Yesterday I thought the problem might be teething, so I even broke down and gave you Tylenol before your nap. Made no difference. It took over 90 minutes to get you to go to sleep. And then you slept for an HOUR. Gwen, this is not a good situation for either of us. You need your sleep (you really do!), and I need time to myself. I count on your naps to allow me to get some housework done, as well as having a shred of personal time. Having that time is what allows me to regroup and continue to take care of you when you're awake. Just as you are not in a good mood when you give up sleep, I am not in a good mood when I give up that time. It really works better for both of us if we spend that time apart, both refueling in our own ways.
I got to a very dark place last night, Gwen. It was 3:30am and you'd been awake for over an hour. I'd only slept for about two hours before you woke me. I had tried everything I knew how to do to get you back to sleep, but nothing worked. Over and over again I calmed you down, lay you in your crib, and enjoyed the two seconds of silence before your wails pierced the night again. Your dad, who was supposed to be up for the day in only another 90 minutes, finally had to spend another half an hour soothing you before he finally succeeded in getting you to sleep.

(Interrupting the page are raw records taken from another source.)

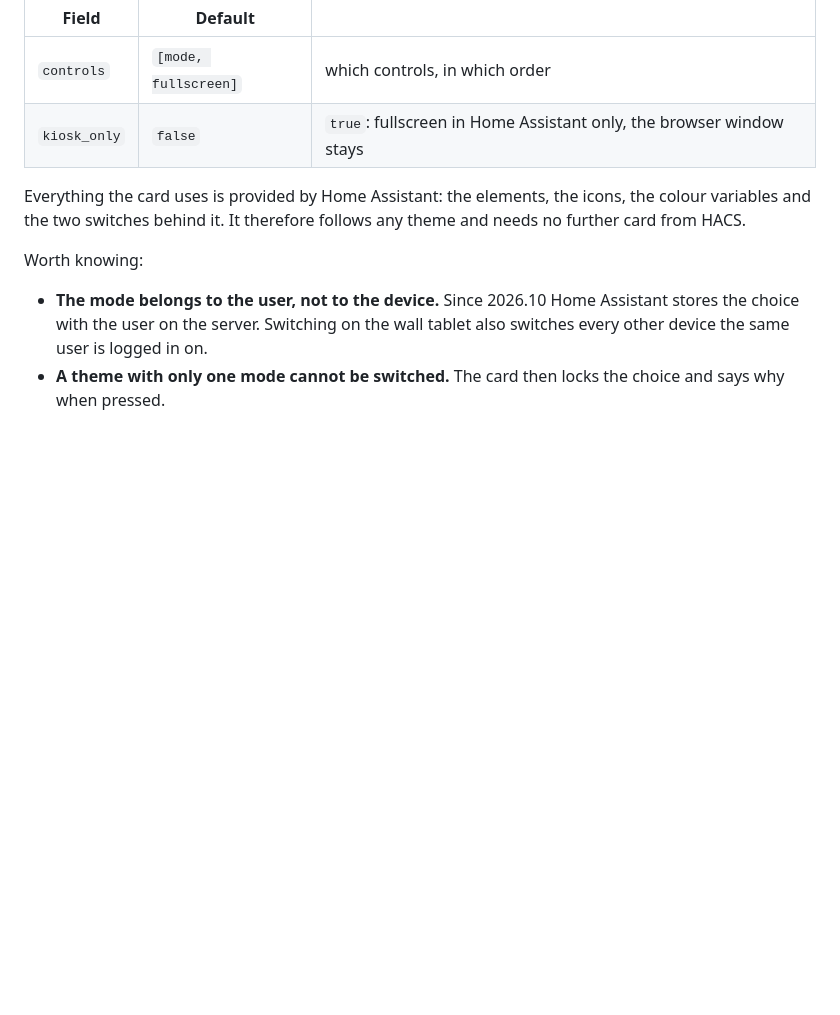
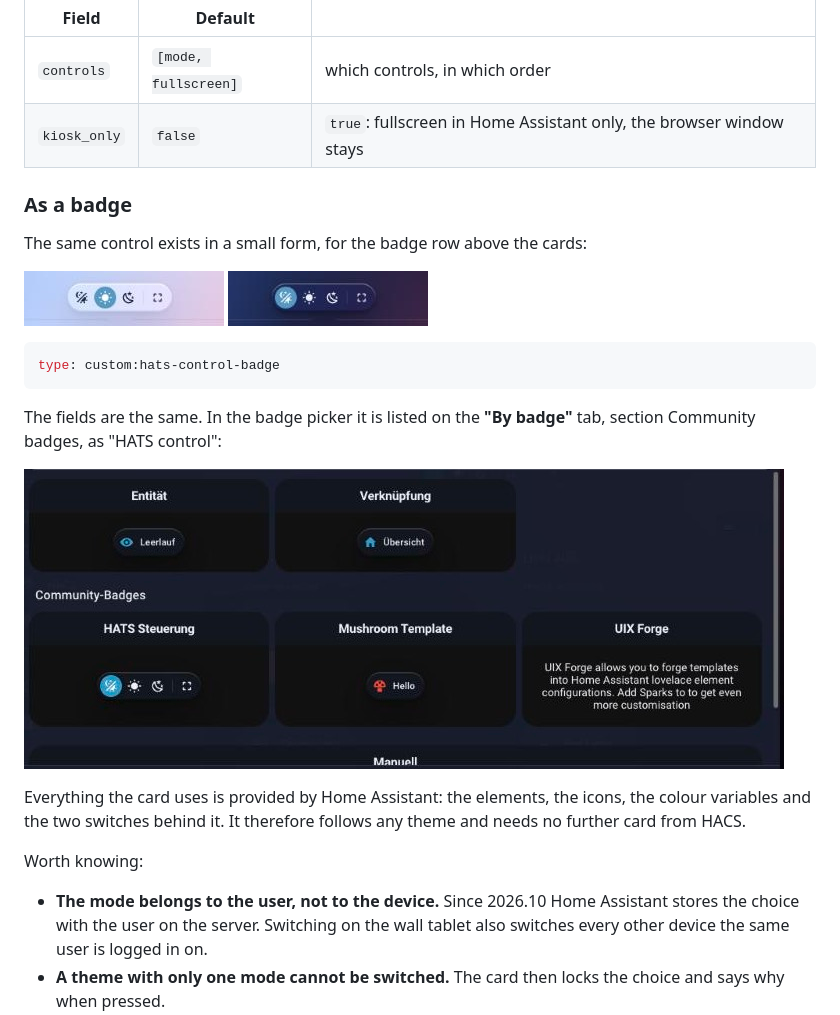
Before and after one commit to Piranha1605/glaswerk-styler, a Markdown page: README.en.md, the part around the change. Drawn GitHub-style; pictures changed too: docs/bilder/steuerbadge-dunkel.jpg (added), docs/bilder/steuerbadge-hell.jpg (added), docs/bilder/steuerbadge-waehler.jpg (added); blank space fills up the shorter version.

````diff
--- a/README.en.md
+++ b/README.en.md
@@ -68,6 +68,22 @@ by hand; the log shows the line.
 | `controls` | `[mode, fullscreen]` | which controls, in which order |
 | `kiosk_only` | `false` | `true`: fullscreen in Home Assistant only, the browser window stays |
 
+### As a badge
+
+The same control exists in a small form, for the badge row above the cards:
+
+![The badge in light mode](docs/bilder/steuerbadge-hell.jpg)
+![The badge in dark mode](docs/bilder/steuerbadge-dunkel.jpg)
+
+```yaml
+type: custom:hats-control-badge
+```
+
+The fields are the same. In the badge picker it is listed on the **"By
+badge"** tab, section Community badges, as "HATS control":
+
+![The badge picker showing the HATS control](docs/bilder/steuerbadge-waehler.jpg)
+
 Everything the card uses is provided by Home Assistant: the elements, the
 icons, the colour variables and the two switches behind it. It therefore
 follows any theme and needs no further card from HACS.
````
Also changed, not shown: CLAUDE.md (+51 -1 lines), README.md (+16 -0 lines), 3 other files.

As I lay in bed, wide awake, listening to him walk across the floor with you, I started to ask myself some serious questions. I wondered if I was really cut out for this motherhood business anyway. After all, shouldn't I be able to put my own child to sleep? Or, failing that, be capable of the self-sacrifice needed to sit up with you all night and be cheerful about it? I wasn't able to do either of these things. Instead, I lay in bed and wished that you had never been born. I wondered if I was the only mother to ever question herself in this way.
Please don't believe that I would do anything to hurt you, Gwen, because I wouldn't. And the question of whether I am cut out to be a mother is obviously a moot one, since you are here now, not going anywhere, and I am a mother, ready or not. There's nothing anyone can do to change that. And I know that this stage won't last long, and that in years to come I will barely remember what it felt like to be so sleep-deprived that I imagined sneaking out to sleep in the car just so I couldn't hear your whining anymore. So sleep-deprived that I wished someone in this house was a drinker, so we could give you a slug of brandy.
I know the Rules of Mommyblogging demand that I end this post with the "it's all worth it!" disclaimer, maybe even throwing in "motherhood is SO rewarding!" for bonus points, but I don't feel that way today. I don't feel rewarded. I don't feel like it is all worth it. I feel like sometimes, it sucks. Sometimes, no matter how much I give and give and give, you treat me like crap and then scream in outrage about it. I feel like I am barely hanging on to my sanity, and I really don't like the feeling that I'm always one missed nap away from losing my mind - and yet, what alternative do I have?
Please, Gwen, I am doing my best. I'm still new at this, and I know I'm not perfect. Please, just meet me halfway. Allow me to take care of you, and then allow me the time to take care of myself. I promise I won't steer you astray. You're my daughter, and I love you, but I can't do this alone.